“When angry, count to 10 before you speak. If very angry, up to hundred!” is a very apt technique in anger management. However when I say “count till 10” to my students, it is not for anger, but for impulsive chess playing habits. And I have been finding a huge improvement in the way the children respond to their opponent’s move. Training beginners in Chess – Count till Ten is my idea of super imposing a conscious task-repetition to a sub-conscious task and making it a conscious effort.
This way it makes the mind to be here and now.
Among chess players especially when you are a beginner (whether child or adult, doesn’t matter) the biggest problem that all trainers face is that, the players do not understand the importance of giving a second thought to the move that they are about to play.
They play impulsively and instinctively.And that is innate in all of us unless we are trained differently.
It has to do a lot with the way our body responds to external stimulus – known as the flight or fight syndrome.
The Training regimen for children (especially for those who are beginners) must focus on this aspect before going deep into theoretical domains.
What is fight or flight syndrome?
This is the body’s response to any perceptible threat or danger. During this reaction, some hormones like Adrenalin and Cortisol are released by the body to cope with contingencies. This results in faster heart rate and various other autonomic nervous functional changes, providing the body with a burst of energy and strength.
This response prepares the body to either fight or flee from the critical situation.
The person’s body is getting ready to do one of two things in such a scenario:
- Confront the threat and deal with it, or
- Get as far away from the threat as quickly as possible.
This fight or flight response can actually be life saving when there is an actual and real physical threat. For example, when driving, if you see someone cross the road in front, you suddenly slam the brakes as you need to react quickly in order to prevent an accident.
What is strange is that the response can be triggered due to both real and imaginary threats.
The fight-or-flight response, also known as the acute stress response, refers to a psychological reaction that occurs in the presence of something that is terrifying, either mentally or physically. The fight-or-flight response was first described in the 1920s by American physiologist Walter Cannon. Cannon realised that a chain of rapidly occurring reactions inside the body help mobilise the body’s resources to deal with threatening circumstances – source

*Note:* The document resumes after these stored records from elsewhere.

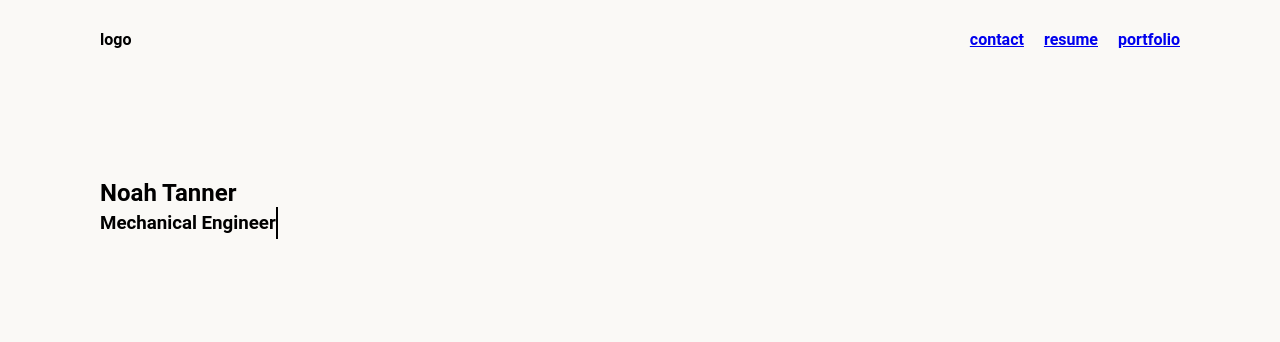
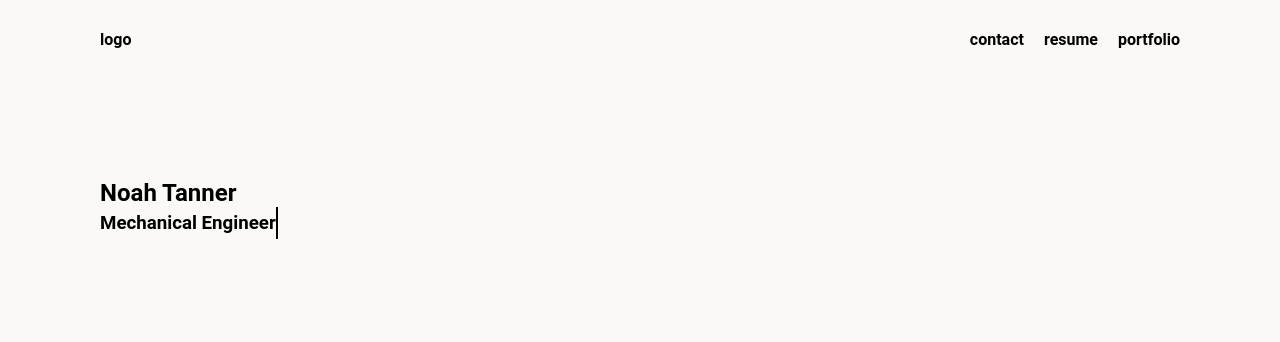
Before and after one commit to tanno1/Portfolio, a plain HTML site: page index.html in a window 1280 px wide. Drawn offline with Linux system fonts and the light colour scheme.

Commit message:
navbar pages

```diff
--- a/index.html
+++ b/index.html
@@ -14,13 +14,13 @@
         <a id=#home class="logo">logo</a>
         <ul id="navbar">
             <li>
-                <a href="#contact">contact</a>
+                <a href="links\contact.html">contact</a>
             </li>
             <li>
-                <a href="#resume">resume</a>
+                <a href="links\resume.html">resume</a>
             </li>
             <li>
-                <a href="#resume">portfolio</a>
+                <a href="links\portfolio.html">portfolio</a>
             </li>
         </ul>
     </header>
--- a/resources/index.css
+++ b/resources/index.css
@@ -12,7 +12,7 @@
     --offwhite: #FAF9F6;
 }
 
-
+/* OVERALL BODY */
 * {
     margin: 0;
     padding: 0;
@@ -21,6 +21,14 @@
 }
 
 /* VISITED LINKS DONT TURN PURPLE */
+a {
+    text-decoration: none;
+    color: black;
+}
+
+a:hover {
+    text-decoration: underline;
+}
 
 a:visited {
     text-decoration: none;
```
Also changed, not shown: links/resume.html (added, +12 -0 lines), links/contact.html (added), links/portfolio.html (added).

We have fear and stress in non-critical threats situations too (like in a game of chess) because of the way we understand these situations.
Our body cannot always tell the difference between real and imagined threat.
Therefore, when we interpret a situation as critical on the chess board, our body is going to respond as though that situation is dangerous and threatening, even if it really isn’t in actuality.
Training beginners in Chess – Count till Ten
This is my idea of making a chess move – a conscious effort.
This makes the mind to be in the here and now.
So how do we get about doing this?
Simple. By asking the child to count till 10 before making a move, however forced and obvious it may be. They will be irritated by your advice, initially. Let them be. Over time they will understand why this drilling took place and they will thank you for this.
Once the child has grasped the importance of this training he/she is free to play without counting.
Suggested reading for coaches and parents:
- Three Steps to Chess Mastery by A. Seutin – 1st Edition
- Chess Training for Post-beginners: A Basic Course in Positional Understanding
- Reaching the Top?!: A Practical Guide to Playing Master-Level Chess
Kish Kumar is a chess coach and a passionate blogger who teaches Chess at Golden Chess Centre, Nanganallur. When he has time he is usually assembling something unsuccessfully :). Connect with him on Facebook and give your feedback/thoughts and criticisms.